Mendoza: RIP for Mamba & Mambacita

Al Mendoza

WHAT did Kobe Bryant want for Gigi when she grew up?

To be a basketball player. A great one like him.

Gigi—Gianna Maria-Onore Bryant—was only 13 years old when she and her dad perished in that late-morning helicopter crash in Calabasas, Los Angeles, California on January 25.

They were on their way to the Mamba Academy with seven others when their Sikorsky chopper clipped a hillside in rough weather and burst into a fiery ball of fire.

Flight officials at the John Wayne Airport in Burbank had route records indicating the pilot, a veteran no less, was navigating under a dense fog for better visibility.

Apparently, said flight recorders, the pilot didn’t notice flying too low, resulting in possible miscalculations before the crash that killed all nine aboard.

Initial reports indicate human error, although mechanical failure was not being completely ruled out.

Among those who perished in the tragedy were a couple and their child, a lady basketball coach with Filipino parentage (Christina Mauser) and two girls who were Gigi’s teammates.

Bryant was to accompany his daughter Gigi and Gigi’s teammates to a game at the Mamba Academy, so named to perpetuate the memory of the famous moniker that Kobe used as a Laker for 20 years, winning five NBA titles in a decade.

So enamored Gigi was with basketball that, after showing early signs of flair with the game, Bryant called her Mambacita.

Gigi wasn’t a basketball girl, although among Bryant’s four daughters, Gigi exhibited her dad’s athleticism and fierce ethics on discipline.

In a TV interview in March, AP’s Tim Reynolds quoted Bryant as saying: “It’s pretty cool. She started out playing soccer, which I love. But she came to me about a year-and-a-half ago and said, ‘Can you teach me the game?’ I said, ‘Sure.’ We started working a little bit, and the next thing you know it became a true passion of hers.
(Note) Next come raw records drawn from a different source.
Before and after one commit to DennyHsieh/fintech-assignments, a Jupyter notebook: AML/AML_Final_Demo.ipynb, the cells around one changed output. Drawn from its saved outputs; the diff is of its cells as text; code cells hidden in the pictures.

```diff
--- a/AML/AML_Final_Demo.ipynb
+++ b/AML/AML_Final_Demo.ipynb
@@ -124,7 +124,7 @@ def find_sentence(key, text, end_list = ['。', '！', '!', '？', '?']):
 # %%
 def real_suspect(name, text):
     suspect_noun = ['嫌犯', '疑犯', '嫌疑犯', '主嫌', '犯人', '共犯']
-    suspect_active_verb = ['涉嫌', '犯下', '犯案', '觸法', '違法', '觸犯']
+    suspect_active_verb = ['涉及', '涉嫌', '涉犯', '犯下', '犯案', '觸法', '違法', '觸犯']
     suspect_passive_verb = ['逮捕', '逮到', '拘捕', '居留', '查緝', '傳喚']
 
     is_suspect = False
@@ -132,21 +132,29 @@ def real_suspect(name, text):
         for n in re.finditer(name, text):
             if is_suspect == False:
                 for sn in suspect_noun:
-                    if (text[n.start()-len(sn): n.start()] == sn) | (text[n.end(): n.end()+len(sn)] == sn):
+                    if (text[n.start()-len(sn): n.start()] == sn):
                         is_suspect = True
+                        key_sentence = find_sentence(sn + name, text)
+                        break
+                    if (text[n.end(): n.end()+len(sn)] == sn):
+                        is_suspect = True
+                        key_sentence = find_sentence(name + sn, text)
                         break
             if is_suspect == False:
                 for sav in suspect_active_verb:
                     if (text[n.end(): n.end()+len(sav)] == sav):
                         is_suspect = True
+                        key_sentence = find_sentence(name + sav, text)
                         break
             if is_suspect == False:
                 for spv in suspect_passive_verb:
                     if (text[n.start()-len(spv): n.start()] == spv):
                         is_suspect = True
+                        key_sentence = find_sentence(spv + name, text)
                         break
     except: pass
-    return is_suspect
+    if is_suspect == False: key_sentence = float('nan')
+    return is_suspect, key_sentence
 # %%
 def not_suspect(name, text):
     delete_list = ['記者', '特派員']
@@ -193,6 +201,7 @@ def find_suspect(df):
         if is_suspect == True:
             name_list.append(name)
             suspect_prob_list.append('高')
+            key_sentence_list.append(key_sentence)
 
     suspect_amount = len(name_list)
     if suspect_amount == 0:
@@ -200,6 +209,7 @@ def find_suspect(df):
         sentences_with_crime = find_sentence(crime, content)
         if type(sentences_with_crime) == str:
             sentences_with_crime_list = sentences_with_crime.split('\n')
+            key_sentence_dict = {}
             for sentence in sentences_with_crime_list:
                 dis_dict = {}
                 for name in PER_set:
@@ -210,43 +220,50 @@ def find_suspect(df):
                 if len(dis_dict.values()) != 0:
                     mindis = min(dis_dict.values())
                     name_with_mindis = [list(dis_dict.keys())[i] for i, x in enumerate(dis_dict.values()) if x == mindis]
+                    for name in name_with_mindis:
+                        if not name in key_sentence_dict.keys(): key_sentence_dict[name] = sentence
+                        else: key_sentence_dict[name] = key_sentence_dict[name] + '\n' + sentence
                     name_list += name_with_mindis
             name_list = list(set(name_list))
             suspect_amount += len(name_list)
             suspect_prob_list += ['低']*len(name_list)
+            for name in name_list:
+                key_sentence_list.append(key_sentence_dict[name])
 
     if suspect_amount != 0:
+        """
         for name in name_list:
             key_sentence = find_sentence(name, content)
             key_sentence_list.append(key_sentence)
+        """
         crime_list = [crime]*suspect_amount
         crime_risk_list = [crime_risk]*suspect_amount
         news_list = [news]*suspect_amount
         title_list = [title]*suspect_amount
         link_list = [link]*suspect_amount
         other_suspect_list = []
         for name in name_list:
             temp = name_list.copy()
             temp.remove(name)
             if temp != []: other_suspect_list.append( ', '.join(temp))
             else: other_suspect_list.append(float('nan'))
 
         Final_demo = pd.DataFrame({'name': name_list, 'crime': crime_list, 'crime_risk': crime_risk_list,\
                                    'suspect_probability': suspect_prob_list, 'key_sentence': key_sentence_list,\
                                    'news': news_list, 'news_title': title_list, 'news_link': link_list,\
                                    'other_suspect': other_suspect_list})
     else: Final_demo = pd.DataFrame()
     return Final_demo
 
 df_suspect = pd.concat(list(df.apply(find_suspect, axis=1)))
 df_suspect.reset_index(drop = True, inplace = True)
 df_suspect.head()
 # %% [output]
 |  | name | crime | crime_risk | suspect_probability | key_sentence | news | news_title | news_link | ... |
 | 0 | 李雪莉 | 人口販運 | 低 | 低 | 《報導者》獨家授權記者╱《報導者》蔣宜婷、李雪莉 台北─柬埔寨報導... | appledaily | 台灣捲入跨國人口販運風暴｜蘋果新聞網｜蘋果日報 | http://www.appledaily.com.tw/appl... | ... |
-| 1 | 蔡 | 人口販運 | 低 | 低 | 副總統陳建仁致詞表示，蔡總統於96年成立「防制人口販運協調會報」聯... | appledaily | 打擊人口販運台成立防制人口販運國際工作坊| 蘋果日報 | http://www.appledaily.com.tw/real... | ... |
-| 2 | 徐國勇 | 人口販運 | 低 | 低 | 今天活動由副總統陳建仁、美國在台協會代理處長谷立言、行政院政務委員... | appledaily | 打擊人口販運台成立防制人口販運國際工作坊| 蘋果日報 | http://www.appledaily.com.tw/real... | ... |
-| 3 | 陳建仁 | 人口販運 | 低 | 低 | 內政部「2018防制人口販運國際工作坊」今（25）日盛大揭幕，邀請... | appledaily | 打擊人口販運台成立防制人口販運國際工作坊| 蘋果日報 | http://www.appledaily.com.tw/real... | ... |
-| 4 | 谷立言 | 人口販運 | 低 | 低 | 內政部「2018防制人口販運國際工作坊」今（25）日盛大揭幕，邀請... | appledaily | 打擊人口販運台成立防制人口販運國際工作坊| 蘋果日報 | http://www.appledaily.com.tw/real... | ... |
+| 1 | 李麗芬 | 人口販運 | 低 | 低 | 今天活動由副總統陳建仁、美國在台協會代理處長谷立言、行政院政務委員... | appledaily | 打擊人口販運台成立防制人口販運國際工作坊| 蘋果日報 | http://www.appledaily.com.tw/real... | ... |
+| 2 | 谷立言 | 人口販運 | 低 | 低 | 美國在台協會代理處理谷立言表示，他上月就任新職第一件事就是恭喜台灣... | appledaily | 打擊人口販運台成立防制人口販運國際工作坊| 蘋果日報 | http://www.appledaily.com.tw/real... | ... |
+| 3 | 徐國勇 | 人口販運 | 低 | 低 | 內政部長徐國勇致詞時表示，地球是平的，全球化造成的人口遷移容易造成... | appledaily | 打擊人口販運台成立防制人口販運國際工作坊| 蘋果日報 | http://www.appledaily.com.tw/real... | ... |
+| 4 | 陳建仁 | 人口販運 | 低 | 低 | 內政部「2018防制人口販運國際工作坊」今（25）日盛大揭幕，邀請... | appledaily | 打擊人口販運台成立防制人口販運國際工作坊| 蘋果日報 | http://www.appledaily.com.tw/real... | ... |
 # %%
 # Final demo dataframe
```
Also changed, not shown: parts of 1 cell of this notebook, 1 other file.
So, it’s wonderful.”

And then in the blink of an eye, they were gone.

Suddenly, the Mamba we knew is now but a memory.

The Mambacita we hardly knew is but history.

Life’s unfair. Sometimes.